WASHINGTON — Investing in information warfare capabilities is as important as updating military platforms, according to Col. Myles Caggins, the director of public affairs for the U.S. Army’s III Corps.
“Senior leaders need to embrace that public-communication warfare is important, and then have the policies that provide the resources to equip our words warriors and our soldiers with what they need,” he said during a virtual presentation Oct. 15 as part of the Association of the U.S. Army’s annual meeting.
To quickly thwart and defeat adversarial messages and campaigns in the information space — which includes social media and, more broadly, the internet — the Defense Department must invest in its information professionals and their tools just as it does in updating its tanks and planes, the officer argued.
Caggins recently concluded a tour in the Middle East serving as the spokesman for the global coalition combating the Islamic Statet group in Iraq and Syria. At the AUSA event, he shared lessons learned about fighting in the information environment, which includes a host of both state and nonstate actors.
A video from his presentation pointed to Russia, which is involved in the Syrian conflict, as an example of a country that conducts maneuvers in the physical space to achieve goals in the information environment. He cited Russia’s seemingly adept assault on a U.S. base in Syria, which was abandoned the day prior. The assault was filmed and broadcast.
On the modern internet, messages — true or false — can rapidly spread across the globe, and once a narrative is established, countering it can be a challenge. U.S. officials have described how American adversaries are winning the propaganda battle for hearts and minds by making false or misleading claims, such as large-scale civilian casualties during U.S. airstrikes. By the time the U.S. military conducts a full-scale assessment of these incidents, the narrative has taken hold.
The video from Caggins’ presentation also said the coalition fighting ISIS competed in this dynamic information environment in several ways: It created a mindset to domination the information environment with weaponized truth; it used an audience-centric approach to reach the people of Iraq and northeastern Syria in their natural language and on regional networks; it built relationships with representatives from partner forces and with regional journalists to fight misinformation; and it talked to the public though the press and embedded media.
Caggins said in his experience, social media is the fastest way to distribute messages, but the most effective route to the general public is through the press.
“As the tweeter in chief for the coalition, I had around 100,000 followers who were built up over the years. It would reach regional audiences, but most importantly I was trying to reach the journalists who would follow me so they could share the information, reach their audiences, hundreds of millions, hypothetically, billions of people from those tweets,” he said.
As the U.S. military reorganizes and reorients to fight the information war, top officials have talked at length about the importance public affairs plays in the landscape aside other military capabilities like cyber, electronic warfare and intelligence.
Caggins agrees that public affairs activities should be more encouraged.
The Marine Corps, in its operating concepts for the information space, has purposely eschewed the term “information warfare,” opting for operations in the information environment. This is because the service wants to think more about the strategic communications aspect of it.

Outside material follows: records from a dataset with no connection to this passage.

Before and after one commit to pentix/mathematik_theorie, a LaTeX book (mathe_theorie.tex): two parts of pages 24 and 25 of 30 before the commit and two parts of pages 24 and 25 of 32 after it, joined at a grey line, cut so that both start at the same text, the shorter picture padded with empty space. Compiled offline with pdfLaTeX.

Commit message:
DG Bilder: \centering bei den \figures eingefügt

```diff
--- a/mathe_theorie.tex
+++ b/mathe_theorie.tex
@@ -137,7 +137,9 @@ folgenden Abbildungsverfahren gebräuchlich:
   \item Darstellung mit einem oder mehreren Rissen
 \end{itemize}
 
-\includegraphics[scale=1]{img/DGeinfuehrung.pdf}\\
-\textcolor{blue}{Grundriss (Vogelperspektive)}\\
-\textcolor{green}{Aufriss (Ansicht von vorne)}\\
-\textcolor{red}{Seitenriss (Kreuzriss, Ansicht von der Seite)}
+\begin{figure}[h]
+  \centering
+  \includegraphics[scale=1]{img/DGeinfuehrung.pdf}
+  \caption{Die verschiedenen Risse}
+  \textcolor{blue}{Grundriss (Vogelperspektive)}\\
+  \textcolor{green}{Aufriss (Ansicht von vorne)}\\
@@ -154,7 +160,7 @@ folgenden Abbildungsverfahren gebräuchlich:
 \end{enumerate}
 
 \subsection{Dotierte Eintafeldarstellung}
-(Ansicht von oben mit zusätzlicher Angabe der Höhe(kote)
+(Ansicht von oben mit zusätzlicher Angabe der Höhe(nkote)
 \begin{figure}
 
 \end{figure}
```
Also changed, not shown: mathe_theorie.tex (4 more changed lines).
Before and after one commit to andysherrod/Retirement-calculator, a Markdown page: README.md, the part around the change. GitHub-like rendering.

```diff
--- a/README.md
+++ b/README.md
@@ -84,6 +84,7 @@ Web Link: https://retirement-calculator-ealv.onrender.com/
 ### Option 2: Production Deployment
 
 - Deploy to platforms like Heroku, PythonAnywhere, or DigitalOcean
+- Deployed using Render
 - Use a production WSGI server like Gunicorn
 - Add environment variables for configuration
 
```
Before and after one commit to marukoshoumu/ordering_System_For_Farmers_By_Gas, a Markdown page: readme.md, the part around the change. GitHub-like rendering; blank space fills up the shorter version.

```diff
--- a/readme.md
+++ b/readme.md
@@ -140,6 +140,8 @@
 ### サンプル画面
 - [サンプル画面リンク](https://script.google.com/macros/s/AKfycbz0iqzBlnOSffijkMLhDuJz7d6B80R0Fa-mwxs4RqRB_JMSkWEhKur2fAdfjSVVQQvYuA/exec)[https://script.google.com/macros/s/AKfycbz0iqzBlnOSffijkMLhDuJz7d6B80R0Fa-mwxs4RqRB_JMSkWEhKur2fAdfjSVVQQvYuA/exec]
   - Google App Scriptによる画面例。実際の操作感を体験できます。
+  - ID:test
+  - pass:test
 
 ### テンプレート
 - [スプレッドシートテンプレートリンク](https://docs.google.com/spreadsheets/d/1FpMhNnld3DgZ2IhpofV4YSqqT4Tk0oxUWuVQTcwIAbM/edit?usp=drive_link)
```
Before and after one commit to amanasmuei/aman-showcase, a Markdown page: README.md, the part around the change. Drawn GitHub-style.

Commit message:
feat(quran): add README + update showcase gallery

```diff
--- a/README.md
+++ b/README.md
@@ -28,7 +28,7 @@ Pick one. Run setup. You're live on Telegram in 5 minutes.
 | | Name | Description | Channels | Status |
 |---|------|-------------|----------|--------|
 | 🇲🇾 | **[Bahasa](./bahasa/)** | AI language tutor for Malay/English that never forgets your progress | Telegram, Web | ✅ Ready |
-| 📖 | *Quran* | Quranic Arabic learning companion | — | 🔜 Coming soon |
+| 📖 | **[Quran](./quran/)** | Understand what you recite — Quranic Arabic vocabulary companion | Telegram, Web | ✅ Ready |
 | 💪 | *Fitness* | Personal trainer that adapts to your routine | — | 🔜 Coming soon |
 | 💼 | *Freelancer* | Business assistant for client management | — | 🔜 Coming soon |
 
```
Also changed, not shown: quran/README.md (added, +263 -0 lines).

Caggins explained that soldiers on a patrol with cameras are essentially sensors, and that they should be allowed to post what they’re seeing — after a quick public affairs sanitation for operational security — because adversaries like Russia film everything they do.
“The Russians and other adversaries are filming everything that they do because they can’t afford some of the big-ticket programs and military items that we have. They know that information is much more influential often than large-scale military operations, kinetic activity, and they frequently don’t even have the capability to match us,” he said.
Caggins, also said the military has to give everyday foot soldiers and especially public affairs personnel the tools to upload content faster to compete in this environment.
“I’d like it if we, as an institution, as the government, formally amplified some of the social media that’s being done by our service members,” he said, adding that there should be more trust so military members can tell their stories.
He contrasted this approach with that of what the military traditionally does: spend billions of dollars on platforms and conduct operations to deter actions. “But how about we do simple things like just taking pictures of what we do and, more importantly, having our own service members and civilians tell their own story,” Caggins said.
Providing soldiers with the right camera gear and amplifying their messages is far less costly, he argued, and that can have a large impact. For example, Caggins said, following the Iranian missile attacks on U.S. bases in Iraq in January, combat camera soldiers took pictures of the damage that made it to Washington, impacting decisions made by top national leadership.
“Having a combat camera soldier there at Al Asad [Air Base] — even in a period where we’re reducing the number of U.S. troops on the ground — was essential,” he said.
The next step, according to Caggins, would be better Wi-Fi capabilities so troops can more quickly upload images, as there are areas where signals are limited or using the internet requires forces to pay out of pocket.
“We need to enable our words warriors to fight and win on the battlefield. No different than every few years the military will relook the rifles that our soldiers have, the optics that they have, will upgrade our tanks and helicopters,” Caggins said. “They need to be able to upload imagery anywhere in the world.”